Material supplied START
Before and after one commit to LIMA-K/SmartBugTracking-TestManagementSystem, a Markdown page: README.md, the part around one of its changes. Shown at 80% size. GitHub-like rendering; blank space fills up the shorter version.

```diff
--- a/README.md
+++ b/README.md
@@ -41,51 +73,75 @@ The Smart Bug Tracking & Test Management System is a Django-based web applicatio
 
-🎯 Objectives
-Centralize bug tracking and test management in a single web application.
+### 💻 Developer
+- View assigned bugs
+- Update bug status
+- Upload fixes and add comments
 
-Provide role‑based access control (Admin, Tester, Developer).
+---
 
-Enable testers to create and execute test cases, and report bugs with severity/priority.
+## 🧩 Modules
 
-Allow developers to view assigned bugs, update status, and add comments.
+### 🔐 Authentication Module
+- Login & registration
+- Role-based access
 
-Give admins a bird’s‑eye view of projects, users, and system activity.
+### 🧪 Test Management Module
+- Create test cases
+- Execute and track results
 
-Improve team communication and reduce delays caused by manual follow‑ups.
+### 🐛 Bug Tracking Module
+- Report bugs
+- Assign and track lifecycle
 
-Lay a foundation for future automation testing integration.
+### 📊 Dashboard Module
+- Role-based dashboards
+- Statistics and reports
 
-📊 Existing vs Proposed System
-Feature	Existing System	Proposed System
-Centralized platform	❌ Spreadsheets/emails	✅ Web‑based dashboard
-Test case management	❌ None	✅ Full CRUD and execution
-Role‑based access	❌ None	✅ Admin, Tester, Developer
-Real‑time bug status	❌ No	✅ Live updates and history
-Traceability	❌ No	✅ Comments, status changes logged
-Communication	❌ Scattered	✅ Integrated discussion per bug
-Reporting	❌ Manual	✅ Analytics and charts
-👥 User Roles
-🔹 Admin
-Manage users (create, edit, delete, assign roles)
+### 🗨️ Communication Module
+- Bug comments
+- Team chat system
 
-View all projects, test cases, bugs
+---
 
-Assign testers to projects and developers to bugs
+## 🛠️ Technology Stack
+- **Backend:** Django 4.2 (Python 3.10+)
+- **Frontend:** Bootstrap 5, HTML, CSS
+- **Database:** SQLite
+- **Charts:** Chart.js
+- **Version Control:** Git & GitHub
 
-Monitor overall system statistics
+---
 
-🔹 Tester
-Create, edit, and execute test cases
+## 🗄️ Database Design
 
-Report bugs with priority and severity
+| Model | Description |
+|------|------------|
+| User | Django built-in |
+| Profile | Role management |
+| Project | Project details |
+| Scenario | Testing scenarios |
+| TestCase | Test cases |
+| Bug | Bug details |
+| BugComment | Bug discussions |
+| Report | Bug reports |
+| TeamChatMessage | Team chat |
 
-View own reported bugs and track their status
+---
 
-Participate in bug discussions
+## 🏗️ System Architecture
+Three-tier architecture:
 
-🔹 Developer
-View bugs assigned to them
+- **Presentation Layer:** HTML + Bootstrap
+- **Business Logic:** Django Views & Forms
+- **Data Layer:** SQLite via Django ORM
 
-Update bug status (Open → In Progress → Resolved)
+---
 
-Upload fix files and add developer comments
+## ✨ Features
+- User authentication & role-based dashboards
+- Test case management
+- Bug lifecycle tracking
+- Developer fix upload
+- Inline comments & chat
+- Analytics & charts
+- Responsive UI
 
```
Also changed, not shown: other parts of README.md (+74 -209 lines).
Material supplied END
* _Exercise prompt_
The full set of entries above needs to be restated word for word.

* _Reply to the exercise_
Before and after one commit to LIMA-K/SmartBugTracking-TestManagementSystem, a Markdown page: README.md, the part around one of its changes. Shown at 80% size. GitHub-like rendering; blank space fills up the shorter version.

```diff
--- a/README.md
+++ b/README.md
@@ -41,51 +73,75 @@ The Smart Bug Tracking & Test Management System is a Django-based web applicatio
 
-🎯 Objectives
-Centralize bug tracking and test management in a single web application.
+### 💻 Developer
+- View assigned bugs
+- Update bug status
+- Upload fixes and add comments
 
-Provide role‑based access control (Admin, Tester, Developer).
+---
 
-Enable testers to create and execute test cases, and report bugs with severity/priority.
+## 🧩 Modules
 
-Allow developers to view assigned bugs, update status, and add comments.
+### 🔐 Authentication Module
+- Login & registration
+- Role-based access
 
-Give admins a bird’s‑eye view of projects, users, and system activity.
+### 🧪 Test Management Module
+- Create test cases
+- Execute and track results
 
-Improve team communication and reduce delays caused by manual follow‑ups.
+### 🐛 Bug Tracking Module
+- Report bugs
+- Assign and track lifecycle
 
-Lay a foundation for future automation testing integration.
+### 📊 Dashboard Module
+- Role-based dashboards
+- Statistics and reports
 
-📊 Existing vs Proposed System
-Feature	Existing System	Proposed System
-Centralized platform	❌ Spreadsheets/emails	✅ Web‑based dashboard
-Test case management	❌ None	✅ Full CRUD and execution
-Role‑based access	❌ None	✅ Admin, Tester, Developer
-Real‑time bug status	❌ No	✅ Live updates and history
-Traceability	❌ No	✅ Comments, status changes logged
-Communication	❌ Scattered	✅ Integrated discussion per bug
-Reporting	❌ Manual	✅ Analytics and charts
-👥 User Roles
-🔹 Admin
-Manage users (create, edit, delete, assign roles)
+### 🗨️ Communication Module
+- Bug comments
+- Team chat system
 
-View all projects, test cases, bugs
+---
 
-Assign testers to projects and developers to bugs
+## 🛠️ Technology Stack
+- **Backend:** Django 4.2 (Python 3.10+)
+- **Frontend:** Bootstrap 5, HTML, CSS
+- **Database:** SQLite
+- **Charts:** Chart.js
+- **Version Control:** Git & GitHub
 
-Monitor overall system statistics
+---
 
-🔹 Tester
-Create, edit, and execute test cases
+## 🗄️ Database Design
 
-Report bugs with priority and severity
+| Model | Description |
+|------|------------|
+| User | Django built-in |
+| Profile | Role management |
+| Project | Project details |
+| Scenario | Testing scenarios |
+| TestCase | Test cases |
+| Bug | Bug details |
+| BugComment | Bug discussions |
+| Report | Bug reports |
+| TeamChatMessage | Team chat |
 
-View own reported bugs and track their status
+---
 
-Participate in bug discussions
+## 🏗️ System Architecture
+Three-tier architecture:
 
-🔹 Developer
-View bugs assigned to them
+- **Presentation Layer:** HTML + Bootstrap
+- **Business Logic:** Django Views & Forms
+- **Data Layer:** SQLite via Django ORM
 
-Update bug status (Open → In Progress → Resolved)
+---
 
-Upload fix files and add developer comments
+## ✨ Features
+- User authentication & role-based dashboards
+- Test case management
+- Bug lifecycle tracking
+- Developer fix upload
+- Inline comments & chat
+- Analytics & charts
+- Responsive UI
 
```
Also changed, not shown: other parts of README.md (+74 -209 lines).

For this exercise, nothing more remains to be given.